Task material Start Marker

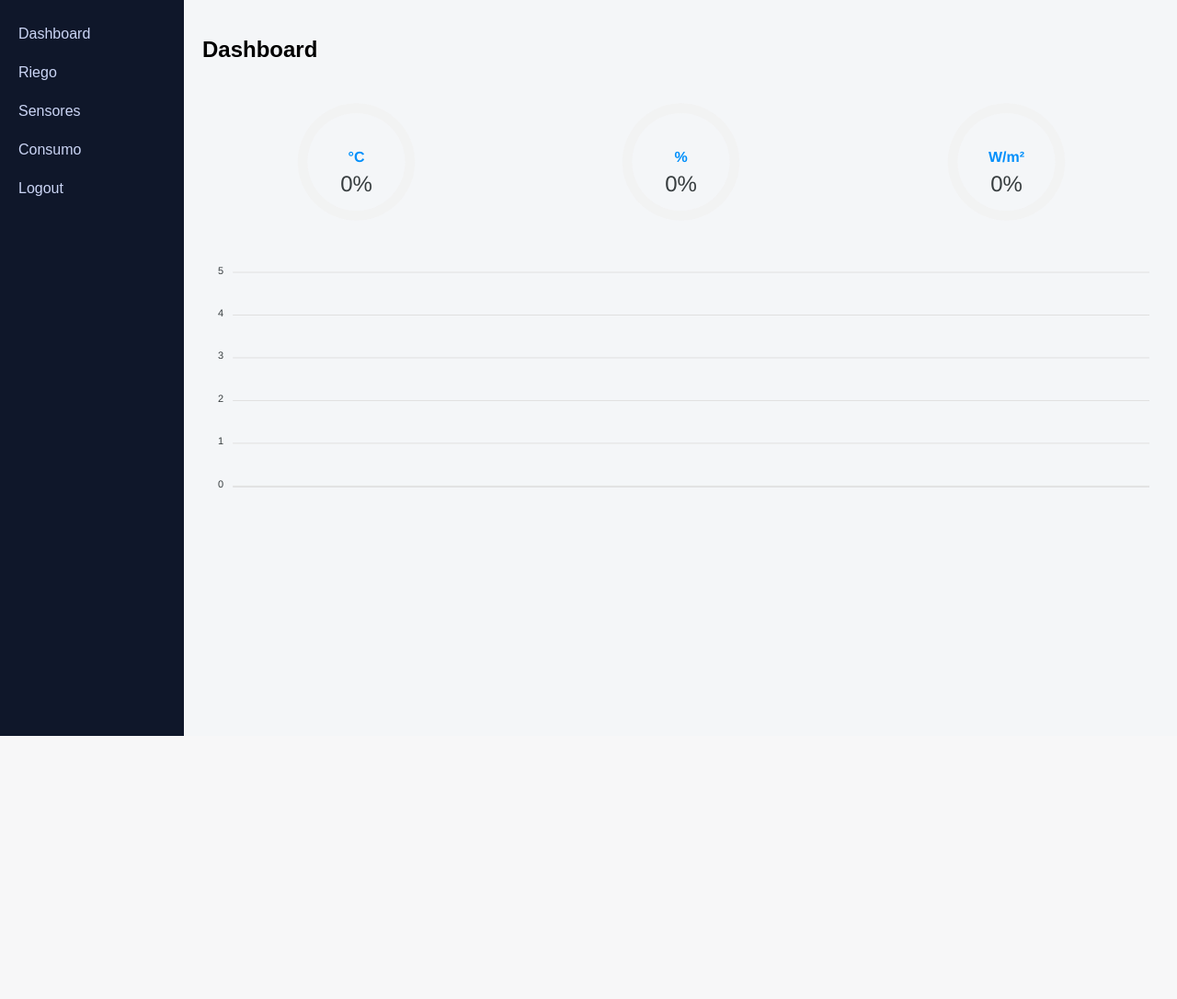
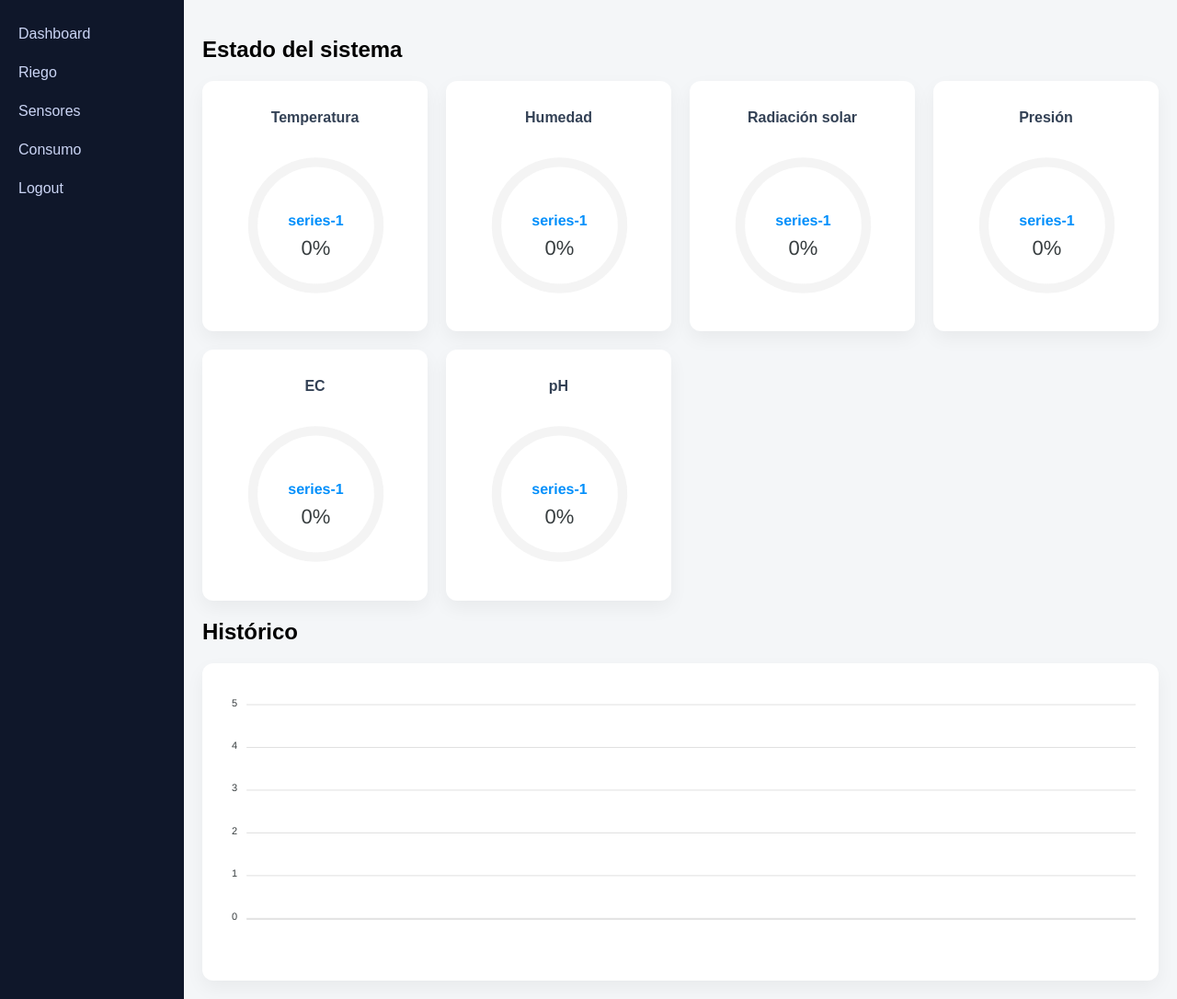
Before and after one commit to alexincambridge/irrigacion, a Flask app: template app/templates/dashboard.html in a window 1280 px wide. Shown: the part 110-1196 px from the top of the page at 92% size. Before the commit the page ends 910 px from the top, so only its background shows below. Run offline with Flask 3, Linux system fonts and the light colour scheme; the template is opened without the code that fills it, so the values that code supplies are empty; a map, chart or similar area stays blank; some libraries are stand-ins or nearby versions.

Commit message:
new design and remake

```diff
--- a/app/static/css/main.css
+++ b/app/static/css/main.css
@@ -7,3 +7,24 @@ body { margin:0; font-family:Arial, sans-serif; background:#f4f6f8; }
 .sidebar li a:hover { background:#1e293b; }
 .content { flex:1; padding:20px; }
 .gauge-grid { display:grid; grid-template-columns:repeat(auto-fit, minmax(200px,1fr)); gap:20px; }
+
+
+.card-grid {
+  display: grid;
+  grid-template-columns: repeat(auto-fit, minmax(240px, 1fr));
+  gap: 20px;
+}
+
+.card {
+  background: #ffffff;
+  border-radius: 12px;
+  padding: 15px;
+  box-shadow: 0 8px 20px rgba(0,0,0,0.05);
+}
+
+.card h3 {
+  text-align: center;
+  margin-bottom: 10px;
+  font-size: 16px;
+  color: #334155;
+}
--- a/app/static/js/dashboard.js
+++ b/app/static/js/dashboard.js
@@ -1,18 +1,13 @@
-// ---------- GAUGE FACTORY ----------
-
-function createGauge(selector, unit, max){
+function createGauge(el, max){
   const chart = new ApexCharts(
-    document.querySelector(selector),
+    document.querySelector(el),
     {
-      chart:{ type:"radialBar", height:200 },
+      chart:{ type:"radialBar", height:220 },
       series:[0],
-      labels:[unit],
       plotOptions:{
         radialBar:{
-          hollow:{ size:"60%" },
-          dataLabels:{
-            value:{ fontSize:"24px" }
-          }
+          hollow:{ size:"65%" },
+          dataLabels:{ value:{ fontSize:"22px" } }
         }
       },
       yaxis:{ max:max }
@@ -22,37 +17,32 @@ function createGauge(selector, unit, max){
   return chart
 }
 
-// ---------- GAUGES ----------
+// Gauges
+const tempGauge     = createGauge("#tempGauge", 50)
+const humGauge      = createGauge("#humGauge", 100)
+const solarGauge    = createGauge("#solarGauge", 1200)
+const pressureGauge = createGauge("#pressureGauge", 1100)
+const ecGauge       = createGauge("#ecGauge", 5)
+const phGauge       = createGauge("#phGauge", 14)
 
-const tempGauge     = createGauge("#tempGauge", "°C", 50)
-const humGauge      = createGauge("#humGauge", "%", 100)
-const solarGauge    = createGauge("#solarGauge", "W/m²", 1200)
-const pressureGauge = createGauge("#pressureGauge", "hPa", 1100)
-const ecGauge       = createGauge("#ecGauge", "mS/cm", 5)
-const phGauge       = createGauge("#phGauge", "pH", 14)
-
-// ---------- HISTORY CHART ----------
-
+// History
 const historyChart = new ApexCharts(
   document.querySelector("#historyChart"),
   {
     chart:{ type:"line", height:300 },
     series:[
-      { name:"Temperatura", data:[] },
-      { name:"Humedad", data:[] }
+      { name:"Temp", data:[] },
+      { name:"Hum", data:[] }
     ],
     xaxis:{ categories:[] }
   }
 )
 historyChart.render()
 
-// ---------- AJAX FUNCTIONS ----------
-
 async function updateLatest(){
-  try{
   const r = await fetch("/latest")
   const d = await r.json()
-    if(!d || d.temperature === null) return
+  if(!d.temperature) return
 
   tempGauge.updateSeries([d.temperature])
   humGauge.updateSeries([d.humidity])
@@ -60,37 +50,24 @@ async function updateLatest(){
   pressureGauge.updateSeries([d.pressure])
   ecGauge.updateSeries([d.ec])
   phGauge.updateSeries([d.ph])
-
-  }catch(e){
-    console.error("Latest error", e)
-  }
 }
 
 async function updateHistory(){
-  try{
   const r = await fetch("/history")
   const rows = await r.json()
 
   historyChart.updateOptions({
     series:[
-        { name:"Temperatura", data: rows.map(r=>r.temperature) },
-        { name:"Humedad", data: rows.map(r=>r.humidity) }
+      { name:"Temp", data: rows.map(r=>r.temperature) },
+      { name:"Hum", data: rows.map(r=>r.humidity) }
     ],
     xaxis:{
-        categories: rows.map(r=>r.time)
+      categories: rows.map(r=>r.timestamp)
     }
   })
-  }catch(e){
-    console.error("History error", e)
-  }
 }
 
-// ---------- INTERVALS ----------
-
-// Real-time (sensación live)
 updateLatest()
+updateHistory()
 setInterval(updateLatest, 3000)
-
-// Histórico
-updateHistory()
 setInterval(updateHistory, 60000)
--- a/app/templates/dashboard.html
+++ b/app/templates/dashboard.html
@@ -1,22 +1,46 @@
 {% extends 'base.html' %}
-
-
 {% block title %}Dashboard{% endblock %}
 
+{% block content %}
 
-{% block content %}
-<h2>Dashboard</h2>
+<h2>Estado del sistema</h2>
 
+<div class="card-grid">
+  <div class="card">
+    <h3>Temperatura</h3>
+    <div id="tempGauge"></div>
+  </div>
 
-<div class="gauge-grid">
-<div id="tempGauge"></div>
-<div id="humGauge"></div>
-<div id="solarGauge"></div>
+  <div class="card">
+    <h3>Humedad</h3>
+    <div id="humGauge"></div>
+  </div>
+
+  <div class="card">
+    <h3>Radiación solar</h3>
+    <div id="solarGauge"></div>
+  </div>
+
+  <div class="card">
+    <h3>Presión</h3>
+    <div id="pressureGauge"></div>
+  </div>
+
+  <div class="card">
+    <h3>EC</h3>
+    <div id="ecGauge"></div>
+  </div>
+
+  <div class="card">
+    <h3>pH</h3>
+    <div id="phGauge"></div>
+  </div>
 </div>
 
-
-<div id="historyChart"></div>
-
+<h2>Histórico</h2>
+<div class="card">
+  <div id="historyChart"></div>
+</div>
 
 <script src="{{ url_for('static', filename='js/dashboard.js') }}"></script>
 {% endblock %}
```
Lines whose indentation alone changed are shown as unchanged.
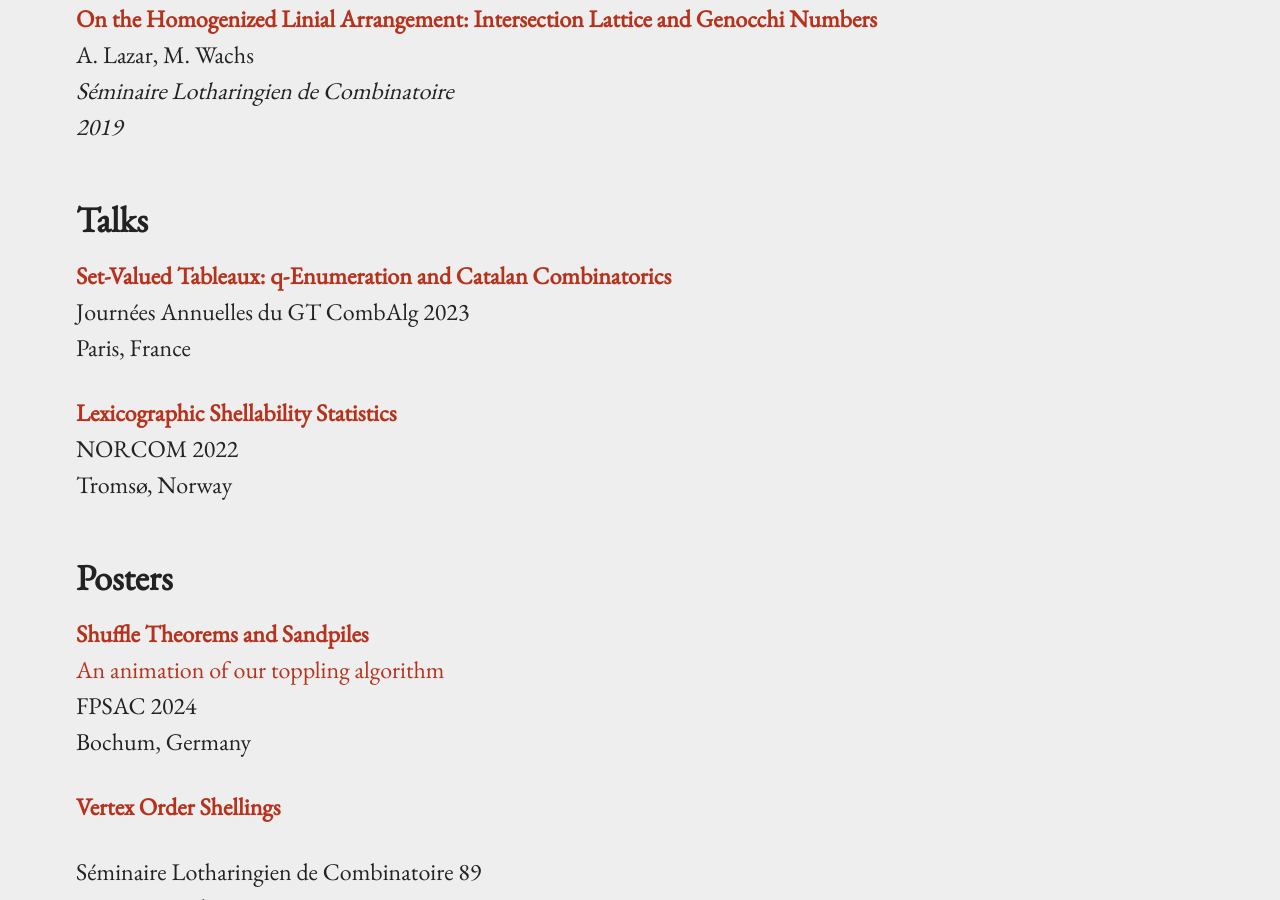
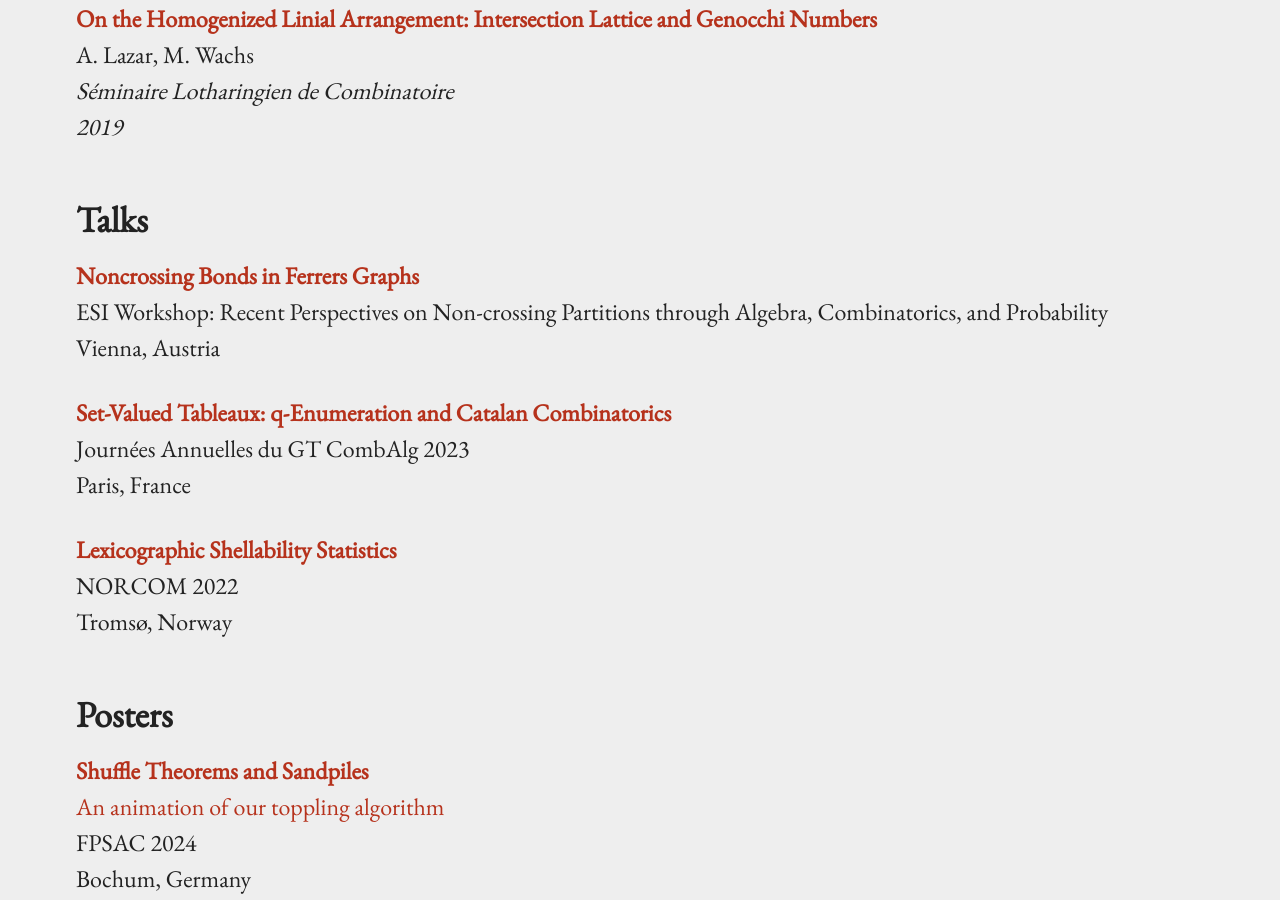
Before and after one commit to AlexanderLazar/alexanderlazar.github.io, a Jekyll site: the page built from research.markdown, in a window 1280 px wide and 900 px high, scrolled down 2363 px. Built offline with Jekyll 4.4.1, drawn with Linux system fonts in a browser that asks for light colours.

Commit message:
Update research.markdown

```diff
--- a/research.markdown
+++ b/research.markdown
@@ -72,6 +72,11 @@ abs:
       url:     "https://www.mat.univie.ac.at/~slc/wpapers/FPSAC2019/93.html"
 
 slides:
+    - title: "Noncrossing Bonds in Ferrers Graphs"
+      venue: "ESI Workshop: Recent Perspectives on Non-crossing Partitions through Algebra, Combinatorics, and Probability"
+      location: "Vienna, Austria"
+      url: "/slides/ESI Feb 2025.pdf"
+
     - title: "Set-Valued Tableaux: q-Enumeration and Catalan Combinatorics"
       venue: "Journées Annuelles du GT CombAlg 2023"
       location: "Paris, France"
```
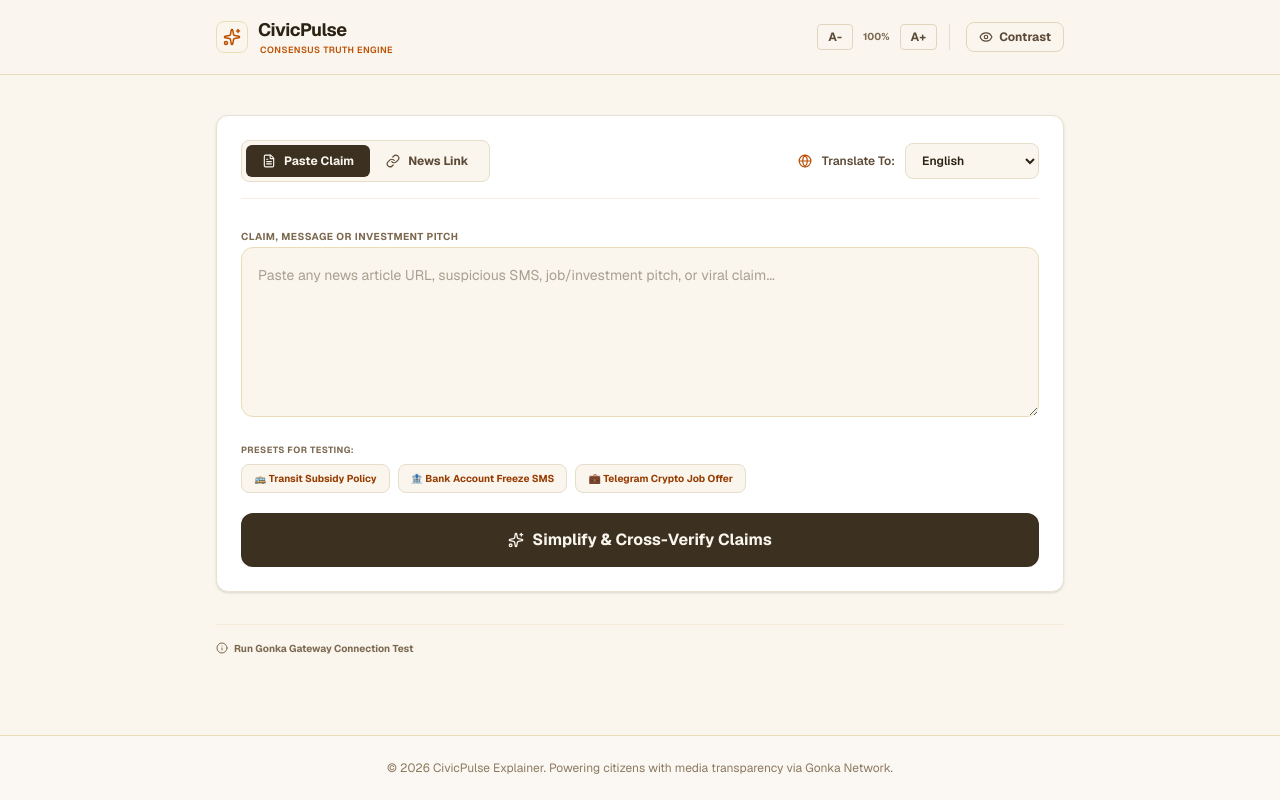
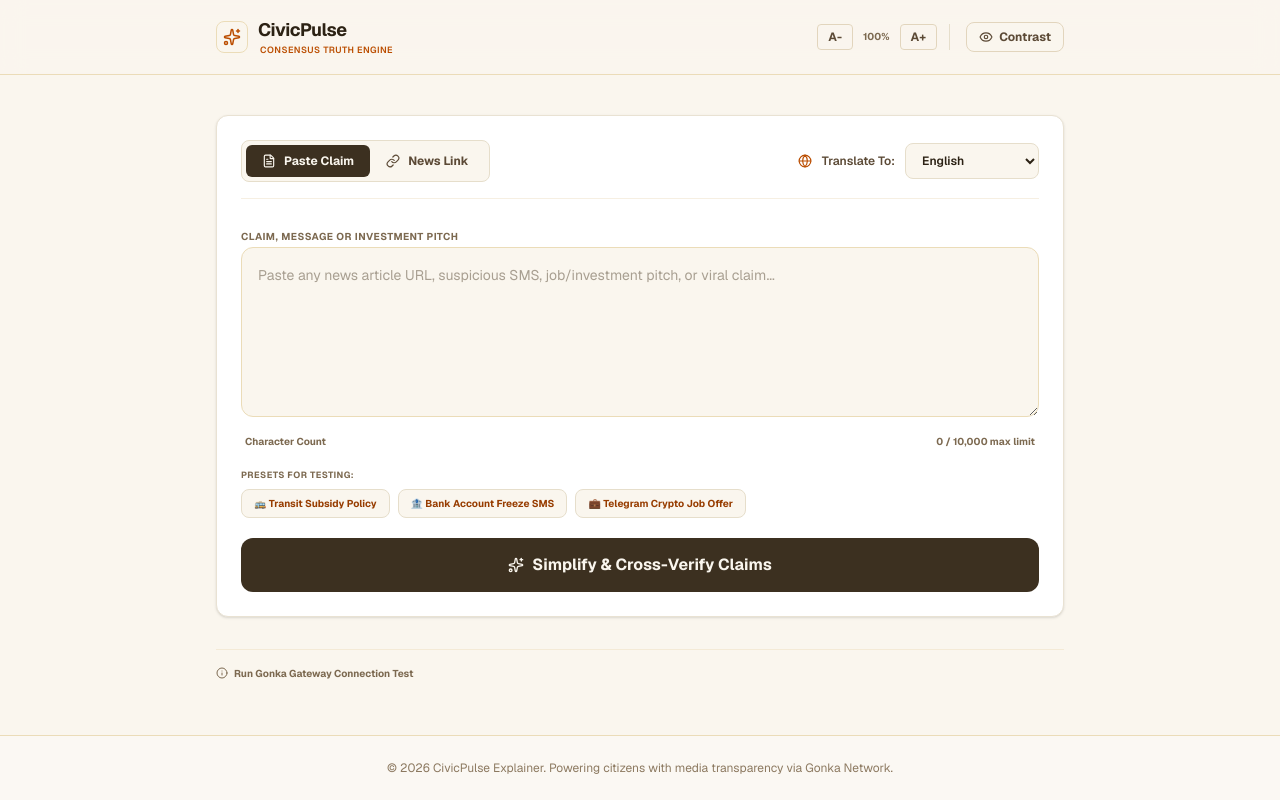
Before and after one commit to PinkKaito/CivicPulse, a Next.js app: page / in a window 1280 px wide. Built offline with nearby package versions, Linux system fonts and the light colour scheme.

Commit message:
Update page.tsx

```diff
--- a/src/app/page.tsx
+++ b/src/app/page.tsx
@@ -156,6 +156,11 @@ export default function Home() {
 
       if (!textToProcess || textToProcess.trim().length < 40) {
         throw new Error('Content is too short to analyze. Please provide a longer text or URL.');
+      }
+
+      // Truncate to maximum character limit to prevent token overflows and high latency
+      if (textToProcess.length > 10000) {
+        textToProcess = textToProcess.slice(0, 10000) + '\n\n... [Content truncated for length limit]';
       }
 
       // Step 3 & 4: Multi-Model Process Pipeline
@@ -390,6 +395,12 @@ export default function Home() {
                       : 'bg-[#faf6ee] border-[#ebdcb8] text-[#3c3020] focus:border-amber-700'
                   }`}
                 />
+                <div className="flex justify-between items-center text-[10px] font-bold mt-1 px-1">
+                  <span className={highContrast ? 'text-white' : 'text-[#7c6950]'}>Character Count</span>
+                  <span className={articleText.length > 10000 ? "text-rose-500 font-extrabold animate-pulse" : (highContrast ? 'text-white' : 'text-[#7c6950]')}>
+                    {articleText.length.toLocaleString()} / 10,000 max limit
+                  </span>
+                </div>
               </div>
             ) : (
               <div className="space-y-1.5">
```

Task material End Marker

## What to do
Nothing but a number should be given: the count of lines above that include the string "historyChart".

## Answer for the task
6